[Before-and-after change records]
........

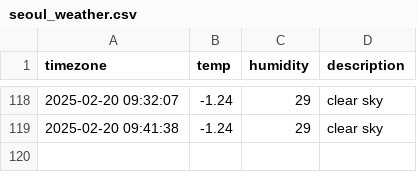
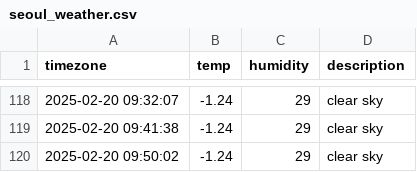
Before and after one commit to rlawnals333/seoul_weather, a CSV file: seoul_weather.csv, drawn as a sheet; only a part is shown, gaps mark what is left out; the diff names each change by its address in the sheet, - before the commit and + after, or states it on an @@ line.

```diff
--- a/seoul_weather.csv
+++ b/seoul_weather.csv
+row 120: 2025-02-20 09:50:02 | -1.24 | 29 | clear sky
```
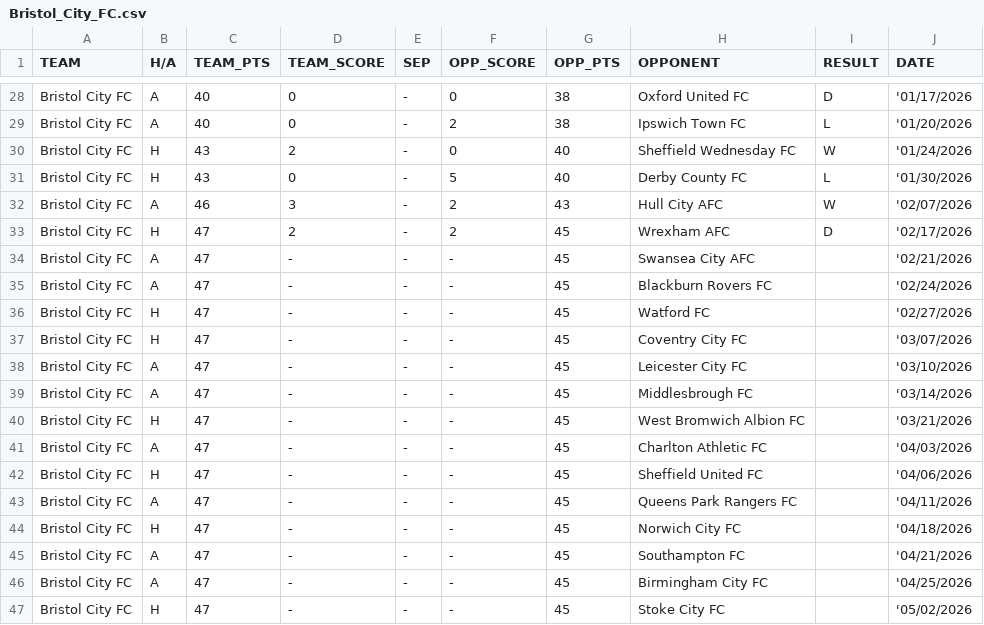
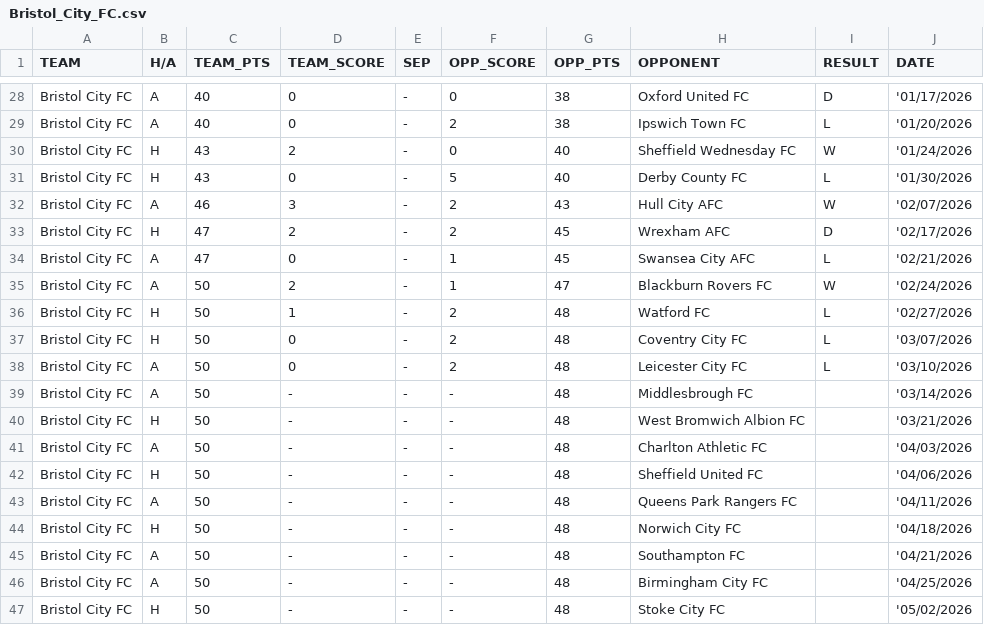
Before and after one commit to f0niks/championship-data, a CSV file: Bristol_City_FC.csv, drawn as a sheet; only a part is shown, gaps mark what is left out.

```diff
--- a/Bristol_City_FC.csv
+++ b/Bristol_City_FC.csv
@@ -33,15 +33,15 @@ Bristol City FC,A,46,3,-,2,43,Hull City AFC,W,'02/07/2026
 Bristol City FC,H,47,2,-,2,45,Wrexham AFC,D,'02/17/2026
-Bristol City FC,A,47,-,-,-,45,Swansea City AFC,,'02/21/2026
-Bristol City FC,A,47,-,-,-,45,Blackburn Rovers FC,,'02/24/2026
-Bristol City FC,H,47,-,-,-,45,Watford FC,,'02/27/2026
-Bristol City FC,H,47,-,-,-,45,Coventry City FC,,'03/07/2026
-Bristol City FC,A,47,-,-,-,45,Leicester City FC,,'03/10/2026
-Bristol City FC,A,47,-,-,-,45,Middlesbrough FC,,'03/14/2026
-Bristol City FC,H,47,-,-,-,45,West Bromwich Albion FC,,'03/21/2026
-Bristol City FC,A,47,-,-,-,45,Charlton Athletic FC,,'04/03/2026
-Bristol City FC,H,47,-,-,-,45,Sheffield United FC,,'04/06/2026
-Bristol City FC,A,47,-,-,-,45,Queens Park Rangers FC,,'04/11/2026
-Bristol City FC,H,47,-,-,-,45,Norwich City FC,,'04/18/2026
-Bristol City FC,A,47,-,-,-,45,Southampton FC,,'04/21/2026
-Bristol City FC,A,47,-,-,-,45,Birmingham City FC,,'04/25/2026
-Bristol City FC,H,47,-,-,-,45,Stoke City FC,,'05/02/2026
+Bristol City FC,A,47,0,-,1,45,Swansea City AFC,L,'02/21/2026
+Bristol City FC,A,50,2,-,1,47,Blackburn Rovers FC,W,'02/24/2026
+Bristol City FC,H,50,1,-,2,48,Watford FC,L,'02/27/2026
+Bristol City FC,H,50,0,-,2,48,Coventry City FC,L,'03/07/2026
+Bristol City FC,A,50,0,-,2,48,Leicester City FC,L,'03/10/2026
+Bristol City FC,A,50,-,-,-,48,Middlesbrough FC,,'03/14/2026
+Bristol City FC,H,50,-,-,-,48,West Bromwich Albion FC,,'03/21/2026
+Bristol City FC,A,50,-,-,-,48,Charlton Athletic FC,,'04/03/2026
+Bristol City FC,H,50,-,-,-,48,Sheffield United FC,,'04/06/2026
+Bristol City FC,A,50,-,-,-,48,Queens Park Rangers FC,,'04/11/2026
+Bristol City FC,H,50,-,-,-,48,Norwich City FC,,'04/18/2026
+Bristol City FC,A,50,-,-,-,48,Southampton FC,,'04/21/2026
+Bristol City FC,A,50,-,-,-,48,Birmingham City FC,,'04/25/2026
+Bristol City FC,H,50,-,-,-,48,Stoke City FC,,'05/02/2026
```
Also changed, not shown: Derby_County_FC.csv, Hull_City_AFC.csv, 22 other files.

........

◆ **EXERCISE DETAILS**
Search the records for the word "mark". Copy every line that has it.

◆ **SOLUTION TO THE EXERCISE**
Before and after one commit to rlawnals333/seoul_weather, a CSV file: seoul_weather.csv, drawn as a sheet; only a part is shown, gaps mark what is left out; the diff names each change by its address in the sheet, - before the commit and + after, or states it on an @@ line.
Before and after one commit to f0niks/championship-data, a CSV file: Bristol_City_FC.csv, drawn as a sheet; only a part is shown, gaps mark what is left out.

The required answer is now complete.